- _Problem_
For each line below that contains the word "scripts", make a copy.

Source records:
•••••

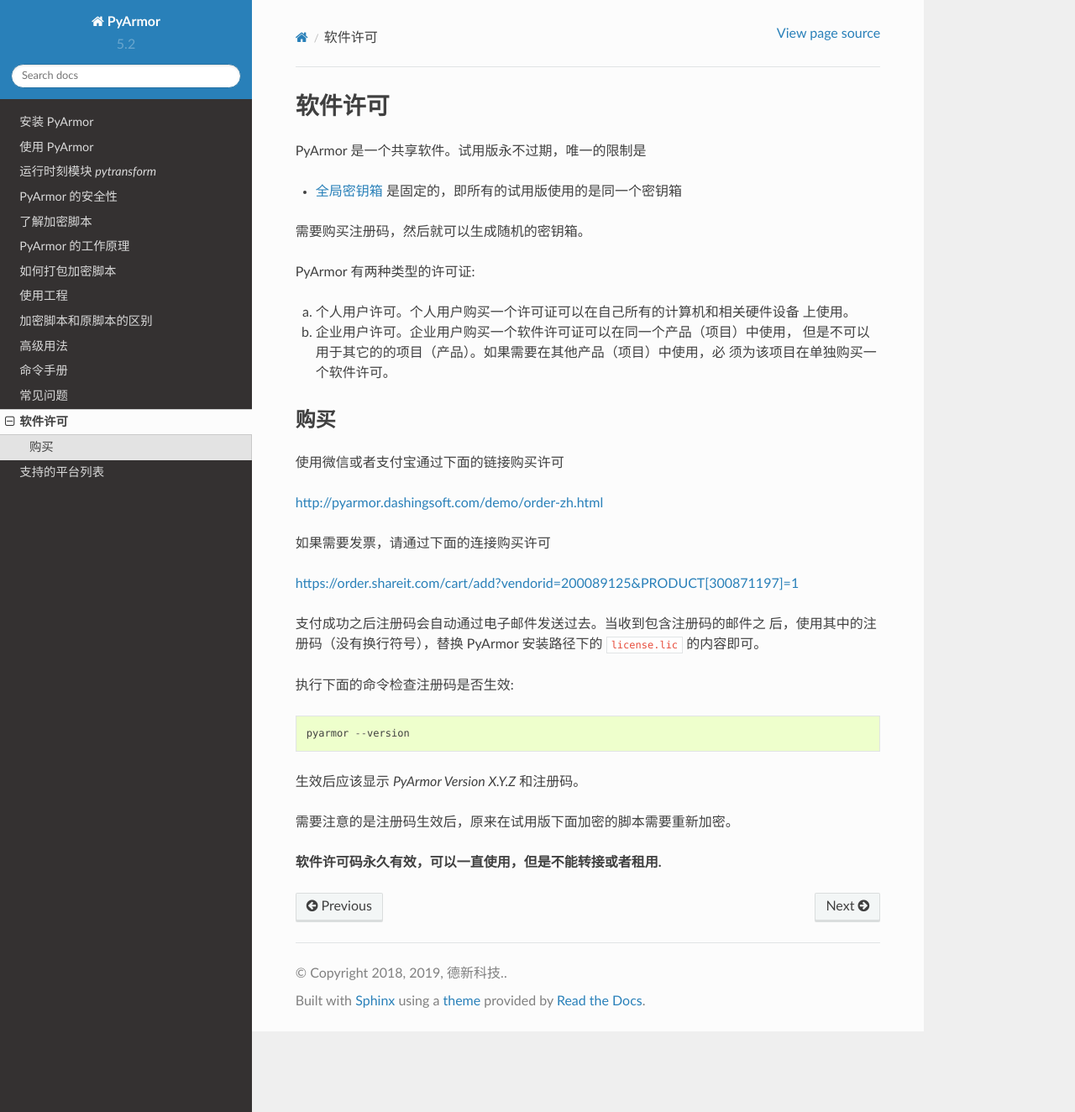
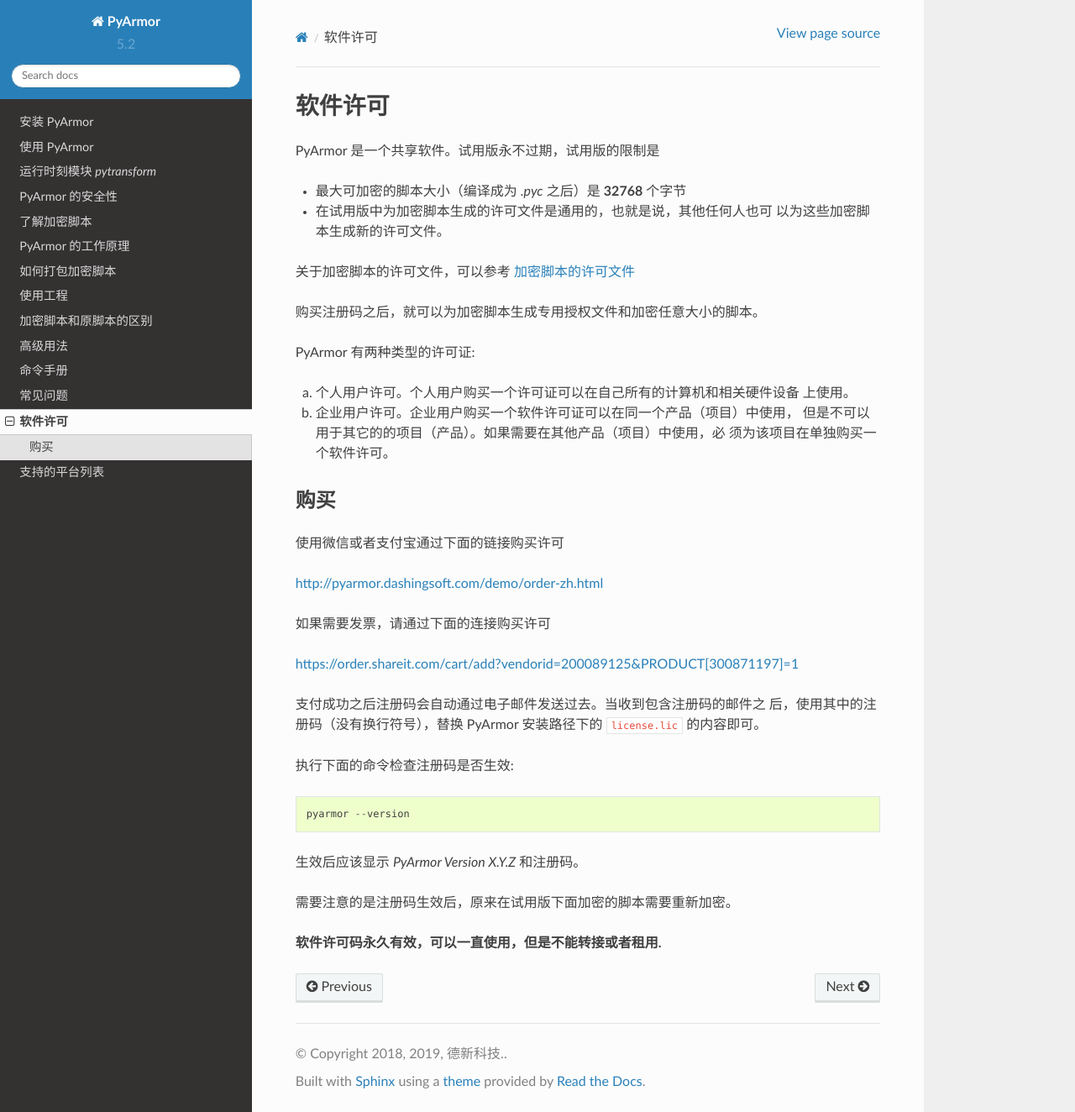
Before and after one commit to dashingsoft/pyarmor-docs-zh, a Sphinx documentation site: the page built from docs/license.rst, in a window 1280 px wide and 1324 px high. Shown: the whole window at 84% size. Built offline with Sphinx 7.4.7 and the Read the Docs theme 2.0.0, drawn with Linux system fonts in a browser that asks for light colours.

Commit message:
Change license

```diff
--- a/docs/license.rst
+++ b/docs/license.rst
@@ -3,11 +3,15 @@
 软件许可
 ========
 
-PyArmor 是一个共享软件。试用版永不过期，唯一的限制是
+PyArmor 是一个共享软件。试用版永不过期，试用版的限制是
 
-* :ref:`全局密钥箱` 是固定的，即所有的试用版使用的是同一个密钥箱
+* 最大可加密的脚本大小（编译成为 `.pyc` 之后）是 **32768** 个字节
+* 在试用版中为加密脚本生成的许可文件是通用的，也就是说，其他任何人也可
+  以为这些加密脚本生成新的许可文件。
 
-需要购买注册码，然后就可以生成随机的密钥箱。
+关于加密脚本的许可文件，可以参考 :ref:`加密脚本的许可文件`
+
+购买注册码之后，就可以为加密脚本生成专用授权文件和加密任意大小的脚本。
 
 PyArmor 有两种类型的许可证:
 
--- a/docs/understand-obfuscated-scripts.rst
+++ b/docs/understand-obfuscated-scripts.rst
@@ -62,8 +62,10 @@
 在客户机上运行加密脚本不需要安装 PyArmor, 但是必须要把所有的 `运行辅助
 文件` 拷贝过去。
 
-许可文件 `license.lic`
-----------------------
+.. _加密脚本的许可文件:
+
+加密脚本的许可文件
+------------------
 
 运行辅助文件中的 `license.lic` 作用比较特殊，它包含着对加密脚本的运行许
 可信息。在加密脚本的同时会在输出目录下面生成一个默认许可文件，该文件允
```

•••••

- _Solved problem_
--- a/docs/understand-obfuscated-scripts.rst
+++ b/docs/understand-obfuscated-scripts.rst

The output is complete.